Down to the final character, output the records below as they stand.

Data entries
____________________

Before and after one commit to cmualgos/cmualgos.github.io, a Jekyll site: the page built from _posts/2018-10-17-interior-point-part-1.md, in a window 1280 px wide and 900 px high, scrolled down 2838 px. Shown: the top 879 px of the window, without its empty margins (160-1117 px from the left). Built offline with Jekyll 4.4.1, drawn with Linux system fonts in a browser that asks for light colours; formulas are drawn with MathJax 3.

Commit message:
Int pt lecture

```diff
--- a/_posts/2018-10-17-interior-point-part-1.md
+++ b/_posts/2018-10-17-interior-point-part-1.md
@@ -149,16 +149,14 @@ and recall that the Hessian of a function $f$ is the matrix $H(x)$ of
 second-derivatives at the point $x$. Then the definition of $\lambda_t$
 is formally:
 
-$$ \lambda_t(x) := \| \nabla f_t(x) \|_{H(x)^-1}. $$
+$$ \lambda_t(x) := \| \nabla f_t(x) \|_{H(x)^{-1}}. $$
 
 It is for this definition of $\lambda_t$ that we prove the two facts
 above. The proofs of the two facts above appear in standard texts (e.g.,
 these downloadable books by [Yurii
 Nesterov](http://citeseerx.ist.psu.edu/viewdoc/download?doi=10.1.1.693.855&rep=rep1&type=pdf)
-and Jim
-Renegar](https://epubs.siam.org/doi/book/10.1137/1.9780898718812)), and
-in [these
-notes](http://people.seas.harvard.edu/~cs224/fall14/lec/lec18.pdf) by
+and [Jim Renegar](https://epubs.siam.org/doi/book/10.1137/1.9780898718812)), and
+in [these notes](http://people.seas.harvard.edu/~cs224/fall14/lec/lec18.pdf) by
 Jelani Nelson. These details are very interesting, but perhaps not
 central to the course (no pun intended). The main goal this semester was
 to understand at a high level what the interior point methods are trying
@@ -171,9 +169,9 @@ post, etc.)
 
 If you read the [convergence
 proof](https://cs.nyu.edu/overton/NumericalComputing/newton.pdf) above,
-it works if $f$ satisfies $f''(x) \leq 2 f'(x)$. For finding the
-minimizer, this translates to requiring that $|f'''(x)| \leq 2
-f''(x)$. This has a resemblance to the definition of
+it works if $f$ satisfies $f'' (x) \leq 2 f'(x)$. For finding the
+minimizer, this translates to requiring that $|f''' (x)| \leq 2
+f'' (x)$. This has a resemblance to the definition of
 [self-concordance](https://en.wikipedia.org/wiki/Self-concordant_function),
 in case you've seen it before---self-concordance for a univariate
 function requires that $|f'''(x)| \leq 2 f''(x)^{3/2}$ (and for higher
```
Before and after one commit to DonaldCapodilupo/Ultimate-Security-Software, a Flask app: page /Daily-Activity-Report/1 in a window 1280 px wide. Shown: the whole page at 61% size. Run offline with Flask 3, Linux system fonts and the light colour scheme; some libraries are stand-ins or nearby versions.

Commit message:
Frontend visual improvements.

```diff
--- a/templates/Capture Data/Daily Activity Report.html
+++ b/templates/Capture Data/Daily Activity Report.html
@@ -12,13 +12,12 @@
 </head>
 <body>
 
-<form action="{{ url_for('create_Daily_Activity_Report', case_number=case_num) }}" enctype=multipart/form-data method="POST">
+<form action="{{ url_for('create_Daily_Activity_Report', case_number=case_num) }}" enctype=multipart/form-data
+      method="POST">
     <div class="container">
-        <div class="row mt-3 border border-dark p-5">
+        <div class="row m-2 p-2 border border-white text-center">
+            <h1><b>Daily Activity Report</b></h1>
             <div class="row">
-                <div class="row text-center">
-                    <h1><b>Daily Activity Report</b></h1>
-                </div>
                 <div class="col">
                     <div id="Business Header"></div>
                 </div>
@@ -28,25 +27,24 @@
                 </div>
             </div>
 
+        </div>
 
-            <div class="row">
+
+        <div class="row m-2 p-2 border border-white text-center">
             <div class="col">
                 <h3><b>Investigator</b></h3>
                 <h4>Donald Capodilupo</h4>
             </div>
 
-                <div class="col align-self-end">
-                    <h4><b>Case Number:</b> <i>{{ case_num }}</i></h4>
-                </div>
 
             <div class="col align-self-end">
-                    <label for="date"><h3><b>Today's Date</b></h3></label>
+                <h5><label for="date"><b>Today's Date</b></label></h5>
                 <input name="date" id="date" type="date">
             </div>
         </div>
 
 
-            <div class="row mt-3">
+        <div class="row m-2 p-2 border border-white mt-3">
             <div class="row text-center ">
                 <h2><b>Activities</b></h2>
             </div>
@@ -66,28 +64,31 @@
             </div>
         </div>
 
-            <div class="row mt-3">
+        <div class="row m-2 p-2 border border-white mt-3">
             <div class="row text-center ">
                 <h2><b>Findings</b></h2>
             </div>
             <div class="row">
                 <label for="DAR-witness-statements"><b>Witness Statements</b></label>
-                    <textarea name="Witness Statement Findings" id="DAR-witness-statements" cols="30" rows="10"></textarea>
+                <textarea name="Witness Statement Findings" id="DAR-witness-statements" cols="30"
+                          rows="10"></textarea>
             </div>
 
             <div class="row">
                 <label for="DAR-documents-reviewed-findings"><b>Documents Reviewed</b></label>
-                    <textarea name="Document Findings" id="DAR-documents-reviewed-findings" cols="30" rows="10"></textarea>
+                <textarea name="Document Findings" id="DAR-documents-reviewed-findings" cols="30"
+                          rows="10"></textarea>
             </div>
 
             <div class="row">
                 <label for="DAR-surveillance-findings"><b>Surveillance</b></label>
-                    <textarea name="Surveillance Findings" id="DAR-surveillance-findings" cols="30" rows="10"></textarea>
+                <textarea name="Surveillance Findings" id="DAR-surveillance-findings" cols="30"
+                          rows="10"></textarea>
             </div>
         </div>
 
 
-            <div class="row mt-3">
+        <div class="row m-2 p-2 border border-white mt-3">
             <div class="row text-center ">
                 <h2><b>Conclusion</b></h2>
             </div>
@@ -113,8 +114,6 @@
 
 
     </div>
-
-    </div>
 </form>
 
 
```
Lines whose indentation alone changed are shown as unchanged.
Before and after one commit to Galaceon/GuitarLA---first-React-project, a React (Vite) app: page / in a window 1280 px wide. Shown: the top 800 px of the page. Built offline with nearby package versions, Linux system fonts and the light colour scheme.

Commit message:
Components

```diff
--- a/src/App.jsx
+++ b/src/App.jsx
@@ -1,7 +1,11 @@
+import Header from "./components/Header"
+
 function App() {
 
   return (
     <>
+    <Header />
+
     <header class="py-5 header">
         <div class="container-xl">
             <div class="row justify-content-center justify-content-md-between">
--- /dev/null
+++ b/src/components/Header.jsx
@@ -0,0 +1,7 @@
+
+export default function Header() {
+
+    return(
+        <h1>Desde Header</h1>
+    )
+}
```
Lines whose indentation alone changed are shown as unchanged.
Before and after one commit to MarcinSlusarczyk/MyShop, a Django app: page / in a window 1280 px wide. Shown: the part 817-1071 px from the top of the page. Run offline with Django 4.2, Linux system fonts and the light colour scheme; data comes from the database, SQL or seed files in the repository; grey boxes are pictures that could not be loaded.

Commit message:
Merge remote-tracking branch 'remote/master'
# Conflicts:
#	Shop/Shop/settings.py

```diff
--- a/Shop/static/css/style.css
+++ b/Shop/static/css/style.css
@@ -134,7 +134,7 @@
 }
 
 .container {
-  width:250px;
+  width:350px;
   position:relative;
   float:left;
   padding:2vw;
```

____________________

OUTPUT ▸
Before and after one commit to cmualgos/cmualgos.github.io, a Jekyll site: the page built from _posts/2018-10-17-interior-point-part-1.md, in a window 1280 px wide and 900 px high, scrolled down 2838 px. Shown: the top 879 px of the window, without its empty margins (160-1117 px from the left). Built offline with Jekyll 4.4.1, drawn with Linux system fonts in a browser that asks for light colours; formulas are drawn with MathJax 3.

Commit message:
Int pt lecture

```diff
--- a/_posts/2018-10-17-interior-point-part-1.md
+++ b/_posts/2018-10-17-interior-point-part-1.md
@@ -149,16 +149,14 @@ and recall that the Hessian of a function $f$ is the matrix $H(x)$ of
 second-derivatives at the point $x$. Then the definition of $\lambda_t$
 is formally:
 
-$$ \lambda_t(x) := \| \nabla f_t(x) \|_{H(x)^-1}. $$
+$$ \lambda_t(x) := \| \nabla f_t(x) \|_{H(x)^{-1}}. $$
 
 It is for this definition of $\lambda_t$ that we prove the two facts
 above. The proofs of the two facts above appear in standard texts (e.g.,
 these downloadable books by [Yurii
 Nesterov](http://citeseerx.ist.psu.edu/viewdoc/download?doi=10.1.1.693.855&rep=rep1&type=pdf)
-and Jim
-Renegar](https://epubs.siam.org/doi/book/10.1137/1.9780898718812)), and
-in [these
-notes](http://people.seas.harvard.edu/~cs224/fall14/lec/lec18.pdf) by
+and [Jim Renegar](https://epubs.siam.org/doi/book/10.1137/1.9780898718812)), and
+in [these notes](http://people.seas.harvard.edu/~cs224/fall14/lec/lec18.pdf) by
 Jelani Nelson. These details are very interesting, but perhaps not
 central to the course (no pun intended). The main goal this semester was
 to understand at a high level what the interior point methods are trying
@@ -171,9 +169,9 @@ post, etc.)
 
 If you read the [convergence
 proof](https://cs.nyu.edu/overton/NumericalComputing/newton.pdf) above,
-it works if $f$ satisfies $f''(x) \leq 2 f'(x)$. For finding the
-minimizer, this translates to requiring that $|f'''(x)| \leq 2
-f''(x)$. This has a resemblance to the definition of
+it works if $f$ satisfies $f'' (x) \leq 2 f'(x)$. For finding the
+minimizer, this translates to requiring that $|f''' (x)| \leq 2
+f'' (x)$. This has a resemblance to the definition of
 [self-concordance](https://en.wikipedia.org/wiki/Self-concordant_function),
 in case you've seen it before---self-concordance for a univariate
 function requires that $|f'''(x)| \leq 2 f''(x)^{3/2}$ (and for higher
```
Before and after one commit to DonaldCapodilupo/Ultimate-Security-Software, a Flask app: page /Daily-Activity-Report/1 in a window 1280 px wide. Shown: the whole page at 61% size. Run offline with Flask 3, Linux system fonts and the light colour scheme; some libraries are stand-ins or nearby versions.

Commit message:
Frontend visual improvements.

```diff
--- a/templates/Capture Data/Daily Activity Report.html
+++ b/templates/Capture Data/Daily Activity Report.html
@@ -12,13 +12,12 @@
 </head>
 <body>
 
-<form action="{{ url_for('create_Daily_Activity_Report', case_number=case_num) }}" enctype=multipart/form-data method="POST">
+<form action="{{ url_for('create_Daily_Activity_Report', case_number=case_num) }}" enctype=multipart/form-data
+      method="POST">
     <div class="container">
-        <div class="row mt-3 border border-dark p-5">
+        <div class="row m-2 p-2 border border-white text-center">
+            <h1><b>Daily Activity Report</b></h1>
             <div class="row">
-                <div class="row text-center">
-                    <h1><b>Daily Activity Report</b></h1>
-                </div>
                 <div class="col">
                     <div id="Business Header"></div>
                 </div>
@@ -28,25 +27,24 @@
                 </div>
             </div>
 
+        </div>
 
-            <div class="row">
+
+        <div class="row m-2 p-2 border border-white text-center">
             <div class="col">
                 <h3><b>Investigator</b></h3>
                 <h4>Donald Capodilupo</h4>
             </div>
 
-                <div class="col align-self-end">
-                    <h4><b>Case Number:</b> <i>{{ case_num }}</i></h4>
-                </div>
 
             <div class="col align-self-end">
-                    <label for="date"><h3><b>Today's Date</b></h3></label>
+                <h5><label for="date"><b>Today's Date</b></label></h5>
                 <input name="date" id="date" type="date">
             </div>
         </div>
 
 
-            <div class="row mt-3">
+        <div class="row m-2 p-2 border border-white mt-3">
             <div class="row text-center ">
                 <h2><b>Activities</b></h2>
             </div>
@@ -66,28 +64,31 @@
             </div>
         </div>
 
-            <div class="row mt-3">
+        <div class="row m-2 p-2 border border-white mt-3">
             <div class="row text-center ">
                 <h2><b>Findings</b></h2>
             </div>
             <div class="row">
                 <label for="DAR-witness-statements"><b>Witness Statements</b></label>
-                    <textarea name="Witness Statement Findings" id="DAR-witness-statements" cols="30" rows="10"></textarea>
+                <textarea name="Witness Statement Findings" id="DAR-witness-statements" cols="30"
+                          rows="10"></textarea>
             </div>
 
             <div class="row">
                 <label for="DAR-documents-reviewed-findings"><b>Documents Reviewed</b></label>
-                    <textarea name="Document Findings" id="DAR-documents-reviewed-findings" cols="30" rows="10"></textarea>
+                <textarea name="Document Findings" id="DAR-documents-reviewed-findings" cols="30"
+                          rows="10"></textarea>
             </div>
 
             <div class="row">
                 <label for="DAR-surveillance-findings"><b>Surveillance</b></label>
-                    <textarea name="Surveillance Findings" id="DAR-surveillance-findings" cols="30" rows="10"></textarea>
+                <textarea name="Surveillance Findings" id="DAR-surveillance-findings" cols="30"
+                          rows="10"></textarea>
             </div>
         </div>
 
 
-            <div class="row mt-3">
+        <div class="row m-2 p-2 border border-white mt-3">
             <div class="row text-center ">
                 <h2><b>Conclusion</b></h2>
             </div>
@@ -113,8 +114,6 @@
 
 
     </div>
-
-    </div>
 </form>
 
 
```
Lines whose indentation alone changed are shown as unchanged.
Before and after one commit to Galaceon/GuitarLA---first-React-project, a React (Vite) app: page / in a window 1280 px wide. Shown: the top 800 px of the page. Built offline with nearby package versions, Linux system fonts and the light colour scheme.

Commit message:
Components

```diff
--- a/src/App.jsx
+++ b/src/App.jsx
@@ -1,7 +1,11 @@
+import Header from "./components/Header"
+
 function App() {
 
   return (
     <>
+    <Header />
+
     <header class="py-5 header">
         <div class="container-xl">
             <div class="row justify-content-center justify-content-md-between">
--- /dev/null
+++ b/src/components/Header.jsx
@@ -0,0 +1,7 @@
+
+export default function Header() {
+
+    return(
+        <h1>Desde Header</h1>
+    )
+}
```
Lines whose indentation alone changed are shown as unchanged.
Before and after one commit to MarcinSlusarczyk/MyShop, a Django app: page / in a window 1280 px wide. Shown: the part 817-1071 px from the top of the page. Run offline with Django 4.2, Linux system fonts and the light colour scheme; data comes from the database, SQL or seed files in the repository; grey boxes are pictures that could not be loaded.

Commit message:
Merge remote-tracking branch 'remote/master'
# Conflicts:
#	Shop/Shop/settings.py

```diff
--- a/Shop/static/css/style.css
+++ b/Shop/static/css/style.css
@@ -134,7 +134,7 @@
 }
 
 .container {
-  width:250px;
+  width:350px;
   position:relative;
   float:left;
   padding:2vw;
```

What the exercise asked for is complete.